What's the future of Maillardville
The fate of a new plan for Coquitlam's oldest neighbourhood will be decided by the residents and area business people, the mayor said last week.
Mayor Richard Stewart said at the March 10 council meeting the success of the new Maillardville Neighbourhood Plan will depend on whether the community "embraces" it.
Stewart made the comments as city council unanimously granted first reading to the proposed neighbourhood plan, a draft document that has been at least five years in the making and is aimed to push the historically French-Canadian enclave out from its crossroads.
For years, council and city staff have talked — and held open houses and information meetings — about Maillardville's potential, and millions of government dollars have been injected in an attempt to turn around the neighbourhood. City tax incentives were expected to spur spin-offs and encourage revitalization; the long-awaited expansion to the Place Maillardville community centre also has yet to launch.
A 2006 report commissioned by the Société Maillardville-Uni and paid for by Industry Canada made recommendations to attract businesses and tourists. Little happened.
Lately, however, there have been some signs of progress, including the $2.6-million redevelopment of the north part of Mackin Park, the completion (or near completion) of area watershed management plans and the preservation of heritage homes and buildings.
And with the public hearing scheduled for March 31 on the proposed neighbourhood plan, Coun. Craig Hodge, chair of the city's Maillardville commercial and cultural revitalization advisory committee, said he hopes residents and business people will come out to speak.
"I want to see the vibrancy return to the community," Hodge said, adding, "I think we are doing a better job today [in promoting Maillardville] than we have in the past."
The draft Maillardville Neighbourhood Plan is a 20- to 25-year guide that calls for, among other things, 6,000 more residents in the 105-year-old community, more multi-family housing and office space, and a move to celebrate the area's history.
As well, two Heritage Character Areas will be created in Laval Square and Allard-LeBleu, more trails will be forged and Brunette Avenue will turn into a prominent main street as it is dressed up as a processional route from Lougheed Highway to Laval Square.
"Heritage-inspired" French-Canadian designs will also be encouraged with new buildings.
Coun. Mae Reid said she would like to see the city rejuvenate Maillardville block by block, rather than piecemeal, while Coun. Lou Sekora said he has concerns about parking.

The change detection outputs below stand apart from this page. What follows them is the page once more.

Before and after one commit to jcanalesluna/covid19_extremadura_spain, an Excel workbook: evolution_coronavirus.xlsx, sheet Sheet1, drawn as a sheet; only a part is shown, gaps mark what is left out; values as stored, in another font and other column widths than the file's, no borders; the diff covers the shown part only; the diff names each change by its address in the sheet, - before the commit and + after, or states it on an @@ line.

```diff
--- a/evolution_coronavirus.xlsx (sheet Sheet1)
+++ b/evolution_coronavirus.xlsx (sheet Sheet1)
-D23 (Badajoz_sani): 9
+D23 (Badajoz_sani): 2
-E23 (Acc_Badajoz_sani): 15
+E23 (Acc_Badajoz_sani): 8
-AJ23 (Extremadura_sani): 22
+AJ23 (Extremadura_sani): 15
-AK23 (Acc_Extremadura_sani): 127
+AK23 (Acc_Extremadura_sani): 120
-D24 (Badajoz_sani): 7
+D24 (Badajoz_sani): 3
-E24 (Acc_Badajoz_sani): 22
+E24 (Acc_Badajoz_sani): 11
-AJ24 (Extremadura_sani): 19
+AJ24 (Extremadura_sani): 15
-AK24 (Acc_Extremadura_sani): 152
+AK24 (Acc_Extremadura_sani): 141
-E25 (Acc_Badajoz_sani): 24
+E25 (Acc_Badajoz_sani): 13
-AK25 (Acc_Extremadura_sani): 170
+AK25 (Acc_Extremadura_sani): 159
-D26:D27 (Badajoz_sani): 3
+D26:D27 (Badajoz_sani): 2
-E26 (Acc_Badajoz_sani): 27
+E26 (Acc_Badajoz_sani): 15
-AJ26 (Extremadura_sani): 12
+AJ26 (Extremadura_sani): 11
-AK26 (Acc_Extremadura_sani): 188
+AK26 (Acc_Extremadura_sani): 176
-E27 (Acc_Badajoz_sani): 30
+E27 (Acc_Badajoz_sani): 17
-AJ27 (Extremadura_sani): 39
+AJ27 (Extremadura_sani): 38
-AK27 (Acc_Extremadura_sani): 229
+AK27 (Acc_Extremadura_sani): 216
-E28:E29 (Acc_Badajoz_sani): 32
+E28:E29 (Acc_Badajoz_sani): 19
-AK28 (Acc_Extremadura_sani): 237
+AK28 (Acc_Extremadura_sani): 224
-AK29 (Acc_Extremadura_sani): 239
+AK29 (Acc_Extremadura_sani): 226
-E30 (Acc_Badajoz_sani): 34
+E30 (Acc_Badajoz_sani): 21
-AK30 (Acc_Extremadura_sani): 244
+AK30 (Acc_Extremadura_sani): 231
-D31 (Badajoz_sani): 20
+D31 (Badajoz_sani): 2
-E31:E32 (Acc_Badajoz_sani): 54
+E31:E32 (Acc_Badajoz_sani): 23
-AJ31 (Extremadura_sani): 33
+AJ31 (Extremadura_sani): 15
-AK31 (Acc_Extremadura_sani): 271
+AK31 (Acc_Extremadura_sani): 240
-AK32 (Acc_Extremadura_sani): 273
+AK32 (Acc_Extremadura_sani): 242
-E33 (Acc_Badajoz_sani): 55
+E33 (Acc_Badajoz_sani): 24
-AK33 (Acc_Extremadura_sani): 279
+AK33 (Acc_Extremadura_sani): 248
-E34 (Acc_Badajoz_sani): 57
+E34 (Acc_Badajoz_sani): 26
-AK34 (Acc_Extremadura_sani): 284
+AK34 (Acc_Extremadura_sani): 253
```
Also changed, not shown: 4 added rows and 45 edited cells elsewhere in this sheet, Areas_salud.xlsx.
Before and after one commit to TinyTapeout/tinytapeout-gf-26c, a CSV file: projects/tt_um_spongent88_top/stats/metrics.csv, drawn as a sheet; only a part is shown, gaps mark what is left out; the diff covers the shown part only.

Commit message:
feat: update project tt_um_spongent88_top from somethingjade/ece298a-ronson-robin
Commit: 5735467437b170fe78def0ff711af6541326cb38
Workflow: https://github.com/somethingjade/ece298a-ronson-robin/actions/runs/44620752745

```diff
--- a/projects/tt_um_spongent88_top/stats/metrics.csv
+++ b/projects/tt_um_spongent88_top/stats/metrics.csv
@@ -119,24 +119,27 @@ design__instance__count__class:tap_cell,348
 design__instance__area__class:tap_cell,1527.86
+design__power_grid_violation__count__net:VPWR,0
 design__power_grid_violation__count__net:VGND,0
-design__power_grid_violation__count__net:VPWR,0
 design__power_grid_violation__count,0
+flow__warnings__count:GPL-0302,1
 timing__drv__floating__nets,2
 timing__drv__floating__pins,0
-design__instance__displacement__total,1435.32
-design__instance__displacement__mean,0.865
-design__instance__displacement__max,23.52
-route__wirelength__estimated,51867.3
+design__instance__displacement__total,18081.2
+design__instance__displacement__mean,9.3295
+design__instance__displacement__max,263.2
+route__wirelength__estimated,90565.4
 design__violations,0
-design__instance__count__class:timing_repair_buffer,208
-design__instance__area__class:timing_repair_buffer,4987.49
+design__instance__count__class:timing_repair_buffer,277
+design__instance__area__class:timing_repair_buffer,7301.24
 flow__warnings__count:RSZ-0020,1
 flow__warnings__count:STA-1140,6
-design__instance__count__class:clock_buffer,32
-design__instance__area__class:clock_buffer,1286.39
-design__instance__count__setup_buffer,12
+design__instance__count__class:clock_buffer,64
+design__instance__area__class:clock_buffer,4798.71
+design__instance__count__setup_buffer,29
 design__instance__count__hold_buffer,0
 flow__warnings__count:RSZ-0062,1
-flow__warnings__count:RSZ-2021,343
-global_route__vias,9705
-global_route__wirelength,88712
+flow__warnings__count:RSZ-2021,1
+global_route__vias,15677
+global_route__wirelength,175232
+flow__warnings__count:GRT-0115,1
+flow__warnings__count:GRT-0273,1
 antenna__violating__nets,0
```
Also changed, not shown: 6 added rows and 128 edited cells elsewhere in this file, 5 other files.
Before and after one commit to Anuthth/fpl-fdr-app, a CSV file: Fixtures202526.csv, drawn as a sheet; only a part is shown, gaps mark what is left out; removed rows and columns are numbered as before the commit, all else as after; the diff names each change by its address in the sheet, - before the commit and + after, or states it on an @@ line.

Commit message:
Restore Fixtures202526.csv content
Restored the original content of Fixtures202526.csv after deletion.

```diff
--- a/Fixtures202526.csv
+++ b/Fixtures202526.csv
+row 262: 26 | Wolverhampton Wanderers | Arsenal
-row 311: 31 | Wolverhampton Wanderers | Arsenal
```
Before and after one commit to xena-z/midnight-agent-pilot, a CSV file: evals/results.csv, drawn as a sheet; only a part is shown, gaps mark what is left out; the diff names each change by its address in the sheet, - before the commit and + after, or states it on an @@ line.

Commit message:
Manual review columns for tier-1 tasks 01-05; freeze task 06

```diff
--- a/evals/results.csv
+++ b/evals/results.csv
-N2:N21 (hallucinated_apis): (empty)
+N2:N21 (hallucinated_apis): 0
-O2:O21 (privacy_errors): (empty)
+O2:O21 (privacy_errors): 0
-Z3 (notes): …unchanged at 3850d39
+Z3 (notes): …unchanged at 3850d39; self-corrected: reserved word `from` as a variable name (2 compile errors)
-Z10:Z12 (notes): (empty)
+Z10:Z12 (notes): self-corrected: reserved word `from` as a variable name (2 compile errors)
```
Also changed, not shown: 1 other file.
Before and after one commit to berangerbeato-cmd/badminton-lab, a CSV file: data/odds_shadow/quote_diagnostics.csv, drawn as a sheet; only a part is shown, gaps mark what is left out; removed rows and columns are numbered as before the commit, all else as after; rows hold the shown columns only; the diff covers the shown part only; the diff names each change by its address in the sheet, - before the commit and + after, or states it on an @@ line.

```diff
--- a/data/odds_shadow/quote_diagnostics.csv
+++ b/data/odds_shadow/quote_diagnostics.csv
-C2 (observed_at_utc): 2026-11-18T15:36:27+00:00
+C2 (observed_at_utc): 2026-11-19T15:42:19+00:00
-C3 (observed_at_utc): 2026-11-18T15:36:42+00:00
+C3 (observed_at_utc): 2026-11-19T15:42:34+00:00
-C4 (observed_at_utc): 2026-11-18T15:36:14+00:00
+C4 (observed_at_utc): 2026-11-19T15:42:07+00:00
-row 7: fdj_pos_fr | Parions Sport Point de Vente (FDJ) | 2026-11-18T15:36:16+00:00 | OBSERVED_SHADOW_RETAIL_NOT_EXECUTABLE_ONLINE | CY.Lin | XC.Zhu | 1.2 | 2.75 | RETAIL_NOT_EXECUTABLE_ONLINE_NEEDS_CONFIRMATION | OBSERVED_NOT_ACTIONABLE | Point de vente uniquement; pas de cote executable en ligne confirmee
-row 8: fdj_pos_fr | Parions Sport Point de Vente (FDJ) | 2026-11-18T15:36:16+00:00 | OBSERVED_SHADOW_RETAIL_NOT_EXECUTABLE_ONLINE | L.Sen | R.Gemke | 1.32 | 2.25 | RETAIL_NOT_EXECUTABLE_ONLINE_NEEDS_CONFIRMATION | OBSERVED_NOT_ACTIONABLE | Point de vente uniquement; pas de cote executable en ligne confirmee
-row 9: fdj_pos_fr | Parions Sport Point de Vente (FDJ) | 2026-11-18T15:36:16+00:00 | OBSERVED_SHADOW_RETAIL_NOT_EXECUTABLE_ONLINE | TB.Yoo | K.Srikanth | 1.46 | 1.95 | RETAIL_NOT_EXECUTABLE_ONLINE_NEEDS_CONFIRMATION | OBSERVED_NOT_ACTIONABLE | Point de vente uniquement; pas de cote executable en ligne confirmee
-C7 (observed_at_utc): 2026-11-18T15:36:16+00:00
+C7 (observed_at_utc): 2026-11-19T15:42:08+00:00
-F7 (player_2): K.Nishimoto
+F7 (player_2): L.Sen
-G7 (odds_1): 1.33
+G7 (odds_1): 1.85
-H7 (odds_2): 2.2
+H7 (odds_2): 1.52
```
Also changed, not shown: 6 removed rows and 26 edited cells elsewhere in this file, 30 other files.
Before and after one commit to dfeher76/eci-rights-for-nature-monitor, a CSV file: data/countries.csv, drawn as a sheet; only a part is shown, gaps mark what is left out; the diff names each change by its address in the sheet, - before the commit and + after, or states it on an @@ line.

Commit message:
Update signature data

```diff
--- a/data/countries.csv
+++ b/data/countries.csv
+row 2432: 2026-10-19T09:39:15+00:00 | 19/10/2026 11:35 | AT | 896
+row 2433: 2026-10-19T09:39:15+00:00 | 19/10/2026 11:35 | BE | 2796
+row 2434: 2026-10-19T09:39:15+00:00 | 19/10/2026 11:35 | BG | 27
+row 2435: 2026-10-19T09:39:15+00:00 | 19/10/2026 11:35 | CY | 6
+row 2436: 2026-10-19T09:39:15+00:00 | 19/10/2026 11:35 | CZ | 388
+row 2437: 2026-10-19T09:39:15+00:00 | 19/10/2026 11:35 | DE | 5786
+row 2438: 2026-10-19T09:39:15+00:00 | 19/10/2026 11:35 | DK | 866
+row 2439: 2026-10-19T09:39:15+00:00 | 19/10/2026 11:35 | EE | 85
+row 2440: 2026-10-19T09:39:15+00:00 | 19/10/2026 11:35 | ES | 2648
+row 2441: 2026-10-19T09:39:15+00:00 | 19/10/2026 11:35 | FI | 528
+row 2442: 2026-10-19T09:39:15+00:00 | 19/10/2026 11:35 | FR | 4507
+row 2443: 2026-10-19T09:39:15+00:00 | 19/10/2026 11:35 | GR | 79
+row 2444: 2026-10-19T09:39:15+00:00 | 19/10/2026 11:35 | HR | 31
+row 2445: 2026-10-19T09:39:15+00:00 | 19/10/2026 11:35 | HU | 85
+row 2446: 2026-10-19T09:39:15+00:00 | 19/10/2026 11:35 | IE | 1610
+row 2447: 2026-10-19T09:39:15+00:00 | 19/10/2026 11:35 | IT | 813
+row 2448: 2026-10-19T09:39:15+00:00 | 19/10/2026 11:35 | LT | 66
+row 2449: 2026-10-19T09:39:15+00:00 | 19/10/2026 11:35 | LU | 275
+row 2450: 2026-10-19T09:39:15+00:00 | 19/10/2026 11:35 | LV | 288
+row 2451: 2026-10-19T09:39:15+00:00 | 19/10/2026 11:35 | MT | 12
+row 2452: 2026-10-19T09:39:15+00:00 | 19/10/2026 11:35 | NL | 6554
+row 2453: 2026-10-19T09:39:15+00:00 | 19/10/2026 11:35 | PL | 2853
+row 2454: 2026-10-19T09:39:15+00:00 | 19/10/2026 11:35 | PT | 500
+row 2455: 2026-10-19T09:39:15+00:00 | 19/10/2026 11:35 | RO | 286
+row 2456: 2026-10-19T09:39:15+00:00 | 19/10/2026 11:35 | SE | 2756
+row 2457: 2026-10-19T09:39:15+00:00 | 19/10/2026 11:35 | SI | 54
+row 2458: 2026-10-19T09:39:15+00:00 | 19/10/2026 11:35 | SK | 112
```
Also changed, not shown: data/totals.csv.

Council will consider further bylaw readings of the neighbourhood plan after the March 31 public hearing.